[Saved data entries]
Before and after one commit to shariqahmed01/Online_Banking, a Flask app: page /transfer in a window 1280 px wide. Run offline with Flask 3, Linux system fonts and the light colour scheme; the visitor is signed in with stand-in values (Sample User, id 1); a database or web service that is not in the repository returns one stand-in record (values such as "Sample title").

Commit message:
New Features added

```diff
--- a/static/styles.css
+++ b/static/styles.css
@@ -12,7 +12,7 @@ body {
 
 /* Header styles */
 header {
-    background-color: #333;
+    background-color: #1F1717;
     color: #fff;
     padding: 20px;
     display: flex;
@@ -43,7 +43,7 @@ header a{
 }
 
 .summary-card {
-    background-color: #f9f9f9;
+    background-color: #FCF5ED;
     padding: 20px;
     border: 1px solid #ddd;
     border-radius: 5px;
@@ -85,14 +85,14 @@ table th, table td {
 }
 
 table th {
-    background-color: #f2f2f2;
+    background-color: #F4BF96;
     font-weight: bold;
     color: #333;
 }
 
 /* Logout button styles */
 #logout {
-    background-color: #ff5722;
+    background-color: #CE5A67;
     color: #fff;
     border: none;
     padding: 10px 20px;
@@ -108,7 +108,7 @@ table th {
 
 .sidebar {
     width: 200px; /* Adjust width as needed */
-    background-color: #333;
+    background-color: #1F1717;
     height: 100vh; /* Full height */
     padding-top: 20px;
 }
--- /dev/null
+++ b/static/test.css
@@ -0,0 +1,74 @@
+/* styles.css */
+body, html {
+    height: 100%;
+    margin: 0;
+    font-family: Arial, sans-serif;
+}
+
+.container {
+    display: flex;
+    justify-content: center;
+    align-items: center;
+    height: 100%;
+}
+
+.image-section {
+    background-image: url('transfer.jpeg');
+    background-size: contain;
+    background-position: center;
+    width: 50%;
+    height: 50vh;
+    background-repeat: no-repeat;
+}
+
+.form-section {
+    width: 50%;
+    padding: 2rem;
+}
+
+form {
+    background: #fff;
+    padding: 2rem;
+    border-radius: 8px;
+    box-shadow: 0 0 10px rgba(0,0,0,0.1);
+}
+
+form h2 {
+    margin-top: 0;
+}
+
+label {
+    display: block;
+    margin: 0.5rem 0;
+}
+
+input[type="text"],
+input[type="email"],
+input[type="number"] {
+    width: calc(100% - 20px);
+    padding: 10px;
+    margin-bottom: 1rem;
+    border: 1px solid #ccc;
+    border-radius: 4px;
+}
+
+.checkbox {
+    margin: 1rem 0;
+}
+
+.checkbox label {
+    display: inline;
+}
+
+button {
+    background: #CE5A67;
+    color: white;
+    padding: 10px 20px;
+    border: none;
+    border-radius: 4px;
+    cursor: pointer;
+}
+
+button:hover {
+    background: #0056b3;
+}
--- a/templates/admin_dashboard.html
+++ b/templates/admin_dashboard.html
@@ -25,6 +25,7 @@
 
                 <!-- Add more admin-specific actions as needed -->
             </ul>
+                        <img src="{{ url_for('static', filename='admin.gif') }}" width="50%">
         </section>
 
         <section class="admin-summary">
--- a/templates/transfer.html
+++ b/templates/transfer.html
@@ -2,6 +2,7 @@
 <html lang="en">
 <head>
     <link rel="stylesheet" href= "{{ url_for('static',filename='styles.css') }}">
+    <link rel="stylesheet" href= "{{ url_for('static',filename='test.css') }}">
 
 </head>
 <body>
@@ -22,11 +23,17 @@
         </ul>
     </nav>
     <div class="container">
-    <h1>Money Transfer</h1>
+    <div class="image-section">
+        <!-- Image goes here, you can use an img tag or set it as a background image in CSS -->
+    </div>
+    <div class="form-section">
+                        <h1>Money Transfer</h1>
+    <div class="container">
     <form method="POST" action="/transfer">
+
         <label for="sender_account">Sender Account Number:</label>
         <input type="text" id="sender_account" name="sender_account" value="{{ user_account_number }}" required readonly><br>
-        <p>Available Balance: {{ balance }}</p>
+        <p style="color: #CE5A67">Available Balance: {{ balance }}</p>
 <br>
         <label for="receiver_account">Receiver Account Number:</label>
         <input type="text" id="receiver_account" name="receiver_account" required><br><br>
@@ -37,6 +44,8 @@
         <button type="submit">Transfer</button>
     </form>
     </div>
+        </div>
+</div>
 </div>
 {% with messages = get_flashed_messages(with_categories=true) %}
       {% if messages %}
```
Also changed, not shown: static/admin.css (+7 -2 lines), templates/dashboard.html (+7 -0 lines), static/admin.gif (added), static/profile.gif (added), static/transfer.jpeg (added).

==

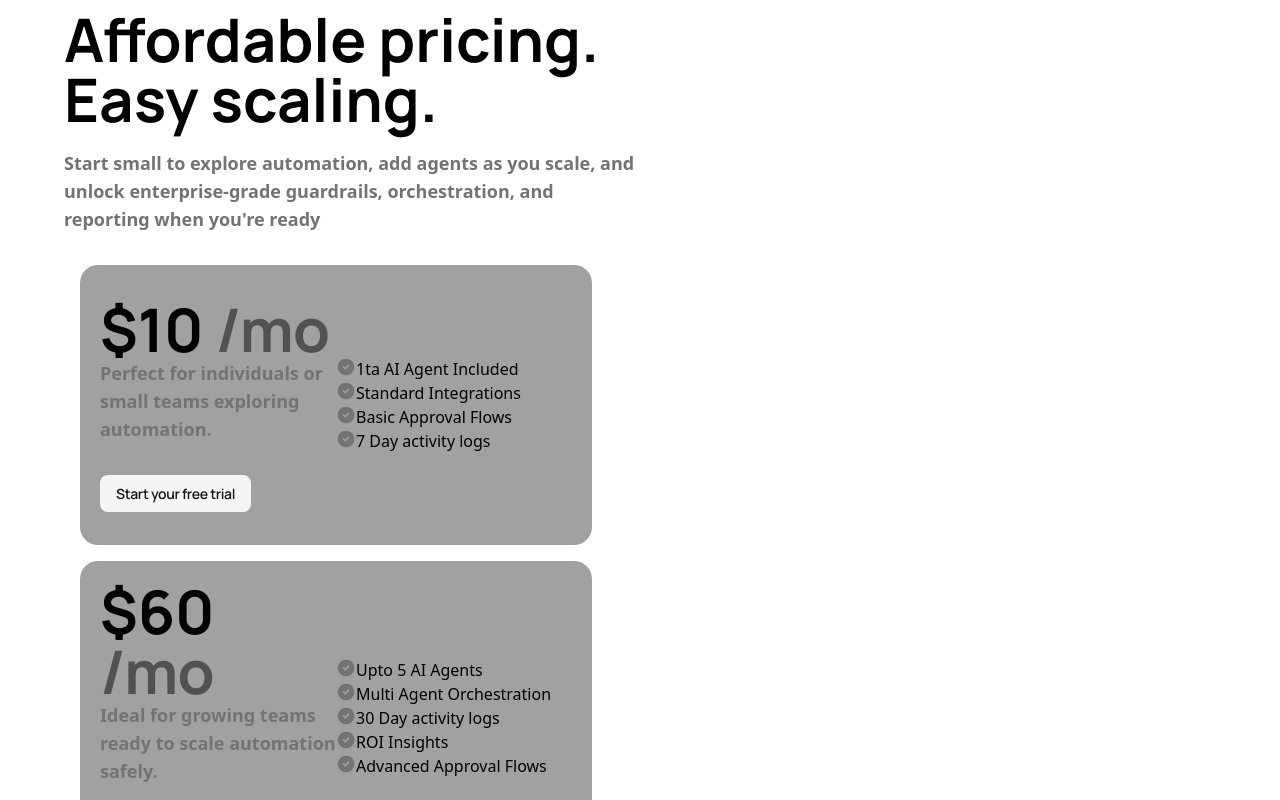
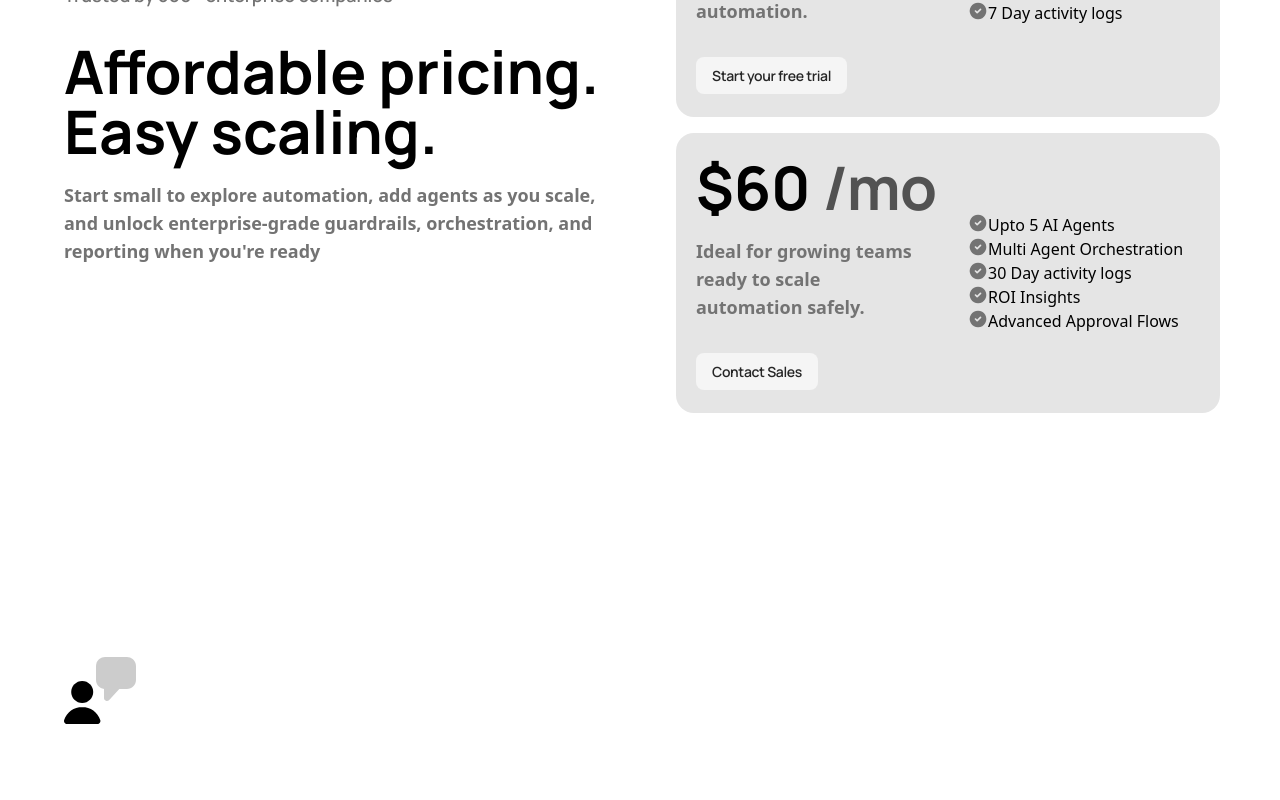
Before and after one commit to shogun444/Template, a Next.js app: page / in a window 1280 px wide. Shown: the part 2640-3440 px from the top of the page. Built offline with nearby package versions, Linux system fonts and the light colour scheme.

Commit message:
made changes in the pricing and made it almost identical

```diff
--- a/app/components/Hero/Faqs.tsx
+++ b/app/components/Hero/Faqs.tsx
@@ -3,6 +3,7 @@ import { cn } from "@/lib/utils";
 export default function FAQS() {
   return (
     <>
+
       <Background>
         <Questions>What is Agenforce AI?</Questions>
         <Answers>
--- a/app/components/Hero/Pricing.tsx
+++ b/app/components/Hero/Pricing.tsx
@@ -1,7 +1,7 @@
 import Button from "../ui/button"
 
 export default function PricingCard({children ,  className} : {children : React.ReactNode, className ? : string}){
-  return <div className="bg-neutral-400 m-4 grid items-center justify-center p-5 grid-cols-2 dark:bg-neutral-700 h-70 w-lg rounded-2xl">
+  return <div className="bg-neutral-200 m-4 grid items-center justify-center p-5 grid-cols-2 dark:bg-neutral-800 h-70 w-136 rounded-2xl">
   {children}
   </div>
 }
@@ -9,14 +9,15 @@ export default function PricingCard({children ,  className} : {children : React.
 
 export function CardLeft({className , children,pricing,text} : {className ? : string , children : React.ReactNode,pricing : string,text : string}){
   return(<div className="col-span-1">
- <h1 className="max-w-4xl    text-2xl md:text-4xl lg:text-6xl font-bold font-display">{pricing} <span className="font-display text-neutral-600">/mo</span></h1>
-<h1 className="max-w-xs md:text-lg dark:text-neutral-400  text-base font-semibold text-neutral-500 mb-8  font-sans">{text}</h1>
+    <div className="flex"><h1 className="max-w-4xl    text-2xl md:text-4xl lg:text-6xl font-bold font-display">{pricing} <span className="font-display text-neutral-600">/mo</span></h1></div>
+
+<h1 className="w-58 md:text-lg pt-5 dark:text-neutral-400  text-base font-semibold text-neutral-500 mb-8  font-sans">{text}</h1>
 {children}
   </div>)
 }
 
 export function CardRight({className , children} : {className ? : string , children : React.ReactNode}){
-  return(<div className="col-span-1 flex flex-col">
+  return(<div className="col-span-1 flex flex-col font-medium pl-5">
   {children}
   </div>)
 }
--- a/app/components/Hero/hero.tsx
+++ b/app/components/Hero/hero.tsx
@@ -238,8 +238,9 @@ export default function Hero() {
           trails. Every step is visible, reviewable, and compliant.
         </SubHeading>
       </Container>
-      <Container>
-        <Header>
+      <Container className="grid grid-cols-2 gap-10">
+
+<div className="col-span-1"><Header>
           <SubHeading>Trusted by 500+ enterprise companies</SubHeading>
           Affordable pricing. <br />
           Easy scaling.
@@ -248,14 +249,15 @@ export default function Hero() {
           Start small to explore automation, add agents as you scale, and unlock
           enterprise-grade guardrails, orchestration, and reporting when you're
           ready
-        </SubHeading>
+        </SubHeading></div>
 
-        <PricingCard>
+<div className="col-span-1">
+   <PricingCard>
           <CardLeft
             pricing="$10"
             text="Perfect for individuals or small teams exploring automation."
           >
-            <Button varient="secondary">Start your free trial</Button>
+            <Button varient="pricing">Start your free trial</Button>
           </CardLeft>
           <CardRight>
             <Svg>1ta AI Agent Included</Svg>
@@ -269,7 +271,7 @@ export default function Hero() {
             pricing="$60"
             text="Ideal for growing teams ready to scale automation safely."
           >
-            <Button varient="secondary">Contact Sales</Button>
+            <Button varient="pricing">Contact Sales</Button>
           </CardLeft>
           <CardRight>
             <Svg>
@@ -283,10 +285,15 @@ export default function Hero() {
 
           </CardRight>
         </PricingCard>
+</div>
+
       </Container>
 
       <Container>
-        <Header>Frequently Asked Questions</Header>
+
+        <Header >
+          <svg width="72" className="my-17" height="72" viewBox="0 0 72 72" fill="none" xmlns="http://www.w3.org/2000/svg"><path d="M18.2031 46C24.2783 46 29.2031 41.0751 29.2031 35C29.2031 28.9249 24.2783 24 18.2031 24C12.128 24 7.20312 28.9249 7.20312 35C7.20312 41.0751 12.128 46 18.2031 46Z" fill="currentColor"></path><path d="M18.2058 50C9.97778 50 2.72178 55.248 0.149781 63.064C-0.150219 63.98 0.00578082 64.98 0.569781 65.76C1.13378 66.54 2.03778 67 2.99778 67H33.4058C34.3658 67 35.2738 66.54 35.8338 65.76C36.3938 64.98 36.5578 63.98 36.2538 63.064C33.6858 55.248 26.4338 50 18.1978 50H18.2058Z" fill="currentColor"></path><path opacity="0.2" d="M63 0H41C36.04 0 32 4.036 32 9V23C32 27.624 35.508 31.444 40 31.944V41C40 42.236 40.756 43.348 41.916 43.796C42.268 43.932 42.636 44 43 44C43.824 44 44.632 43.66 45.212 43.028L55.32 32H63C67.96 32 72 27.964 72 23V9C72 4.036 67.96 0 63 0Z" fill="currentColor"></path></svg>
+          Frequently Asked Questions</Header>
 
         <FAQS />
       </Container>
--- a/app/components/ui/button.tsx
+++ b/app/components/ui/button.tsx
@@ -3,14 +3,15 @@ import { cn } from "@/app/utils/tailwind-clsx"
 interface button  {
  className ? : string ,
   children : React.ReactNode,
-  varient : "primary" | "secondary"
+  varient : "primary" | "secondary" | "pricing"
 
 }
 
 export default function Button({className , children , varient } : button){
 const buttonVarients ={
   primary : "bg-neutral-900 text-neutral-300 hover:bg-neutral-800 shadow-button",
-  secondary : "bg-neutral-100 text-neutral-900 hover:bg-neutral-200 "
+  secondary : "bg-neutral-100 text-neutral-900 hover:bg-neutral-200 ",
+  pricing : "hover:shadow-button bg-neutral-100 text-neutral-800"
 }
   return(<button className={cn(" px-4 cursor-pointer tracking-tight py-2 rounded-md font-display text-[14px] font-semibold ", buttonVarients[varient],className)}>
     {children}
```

Work request: Each line of the entries above that includes the string "section" should be copied out.

Expected output:
+.image-section {
+.form-section {
         </section>
         <section class="admin-summary">
+    <div class="image-section">
+    <div class="form-section">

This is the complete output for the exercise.